=== Exercise instructions ===
Retype every entry word for word. Omit the pictures.

═════ Dataset entries ═════

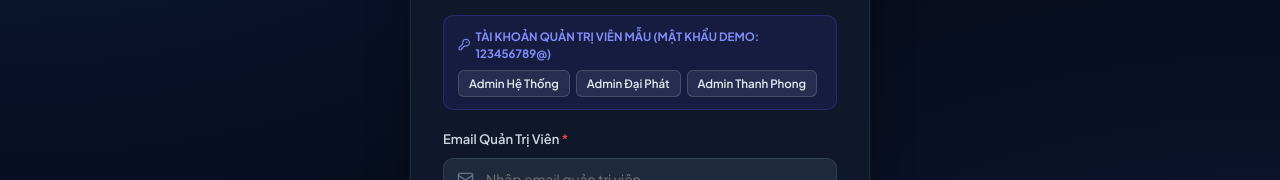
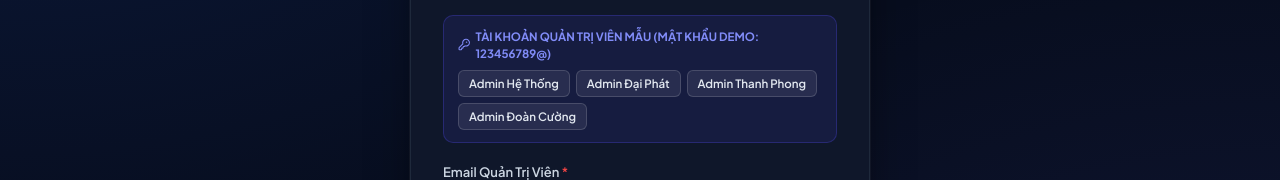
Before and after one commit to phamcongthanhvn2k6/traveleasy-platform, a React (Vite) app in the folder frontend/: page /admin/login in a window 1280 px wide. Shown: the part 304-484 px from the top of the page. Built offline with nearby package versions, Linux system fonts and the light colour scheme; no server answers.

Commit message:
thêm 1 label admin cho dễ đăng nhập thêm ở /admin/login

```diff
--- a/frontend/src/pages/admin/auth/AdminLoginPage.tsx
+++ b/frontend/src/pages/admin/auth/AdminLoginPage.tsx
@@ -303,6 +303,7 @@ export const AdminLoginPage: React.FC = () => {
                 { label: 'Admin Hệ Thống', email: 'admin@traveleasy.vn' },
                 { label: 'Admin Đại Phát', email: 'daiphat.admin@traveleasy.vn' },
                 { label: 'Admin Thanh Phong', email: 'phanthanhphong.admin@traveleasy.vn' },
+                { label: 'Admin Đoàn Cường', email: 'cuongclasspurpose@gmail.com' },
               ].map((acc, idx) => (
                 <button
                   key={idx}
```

═════

=== Response to the exercise ===
Before and after one commit to phamcongthanhvn2k6/traveleasy-platform, a React (Vite) app in the folder frontend/: page /admin/login in a window 1280 px wide. Shown: the part 304-484 px from the top of the page. Built offline with nearby package versions, Linux system fonts and the light colour scheme; no server answers.

Commit message:
thêm 1 label admin cho dễ đăng nhập thêm ở /admin/login

```diff
--- a/frontend/src/pages/admin/auth/AdminLoginPage.tsx
+++ b/frontend/src/pages/admin/auth/AdminLoginPage.tsx
@@ -303,6 +303,7 @@ export const AdminLoginPage: React.FC = () => {
                 { label: 'Admin Hệ Thống', email: 'admin@traveleasy.vn' },
                 { label: 'Admin Đại Phát', email: 'daiphat.admin@traveleasy.vn' },
                 { label: 'Admin Thanh Phong', email: 'phanthanhphong.admin@traveleasy.vn' },
+                { label: 'Admin Đoàn Cường', email: 'cuongclasspurpose@gmail.com' },
               ].map((acc, idx) => (
                 <button
                   key={idx}
```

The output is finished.